17 September 2017 1:00 AM, PDT | The Guardian - Film News | See recent The Guardian - Film News news »

The Kingsman actor on not playing the fame game, the hit-and-run joy of character acting and his punk-rock past

Mark Strong is one of the UK’s most successful cinema character actors, with almost 60 film credits in 25 years, including Tinker Tailor Soldier Spy, Zero Dark Thirty and the Kingsman series. On stage, he won the 2015 Olivier award for best actor for his role in A View from the Bridge. An only child, Strong was born in London and brought up by his Austrian mother, who worked as an au pair. His Italian father left when he was baby. He lives in north London with his wife, the producer Liza Marshall, and two sons.

You studied constitutional law at Munich University. You could now be an anonymous functionary in the German legal system. What made you want to become an actor?
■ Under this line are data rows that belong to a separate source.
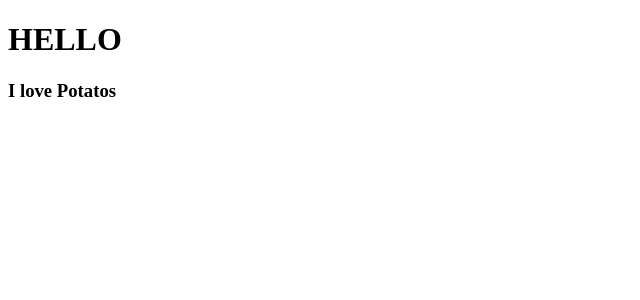
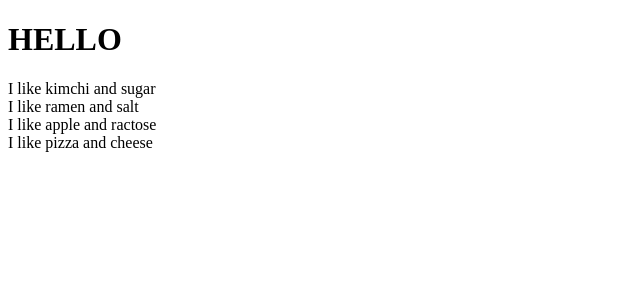
Before and after one commit to studiocliq/movie_app, a React (Create React App) app: page / in a window 1280 px wide. Shown: the top 300 px of the page, without its empty margins (0-640 px from the left). Built offline with nearby package versions, Linux system fonts and the light colour scheme.

Commit message:
2.1 Reusable Components with JSX + Props

```diff
--- a/src/App.js
+++ b/src/App.js
@@ -1,11 +1,19 @@
 import React from 'react';
-import Potato from './Potato';
+
+function Food({ favorite, second }) {
+  return <div>I like { favorite } and  { second }</div>
+}
+
 
 function App() {
   return (
   <div>
     <h1>HELLO</h1>
-    <Potato />
+
+    <Food favorite="kimchi" second = "sugar"/>
+    <Food favorite="ramen" second = "salt"/>
+    <Food favorite="apple" second = "ractose"/>
+    <Food favorite="pizza" second = "cheese"/>
   </div>);
 }
 
--- a/src/Potato.js
+++ /dev/null
@@ -1,7 +0,0 @@
-import React from 'react';
-
-function Potato() {
-    return <div><h3>I love Potatos</h3></div>
-}
-
-export default Potato;
```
I had fantasies of being a European lawyer, but I »

- Interview by Andrew Anthony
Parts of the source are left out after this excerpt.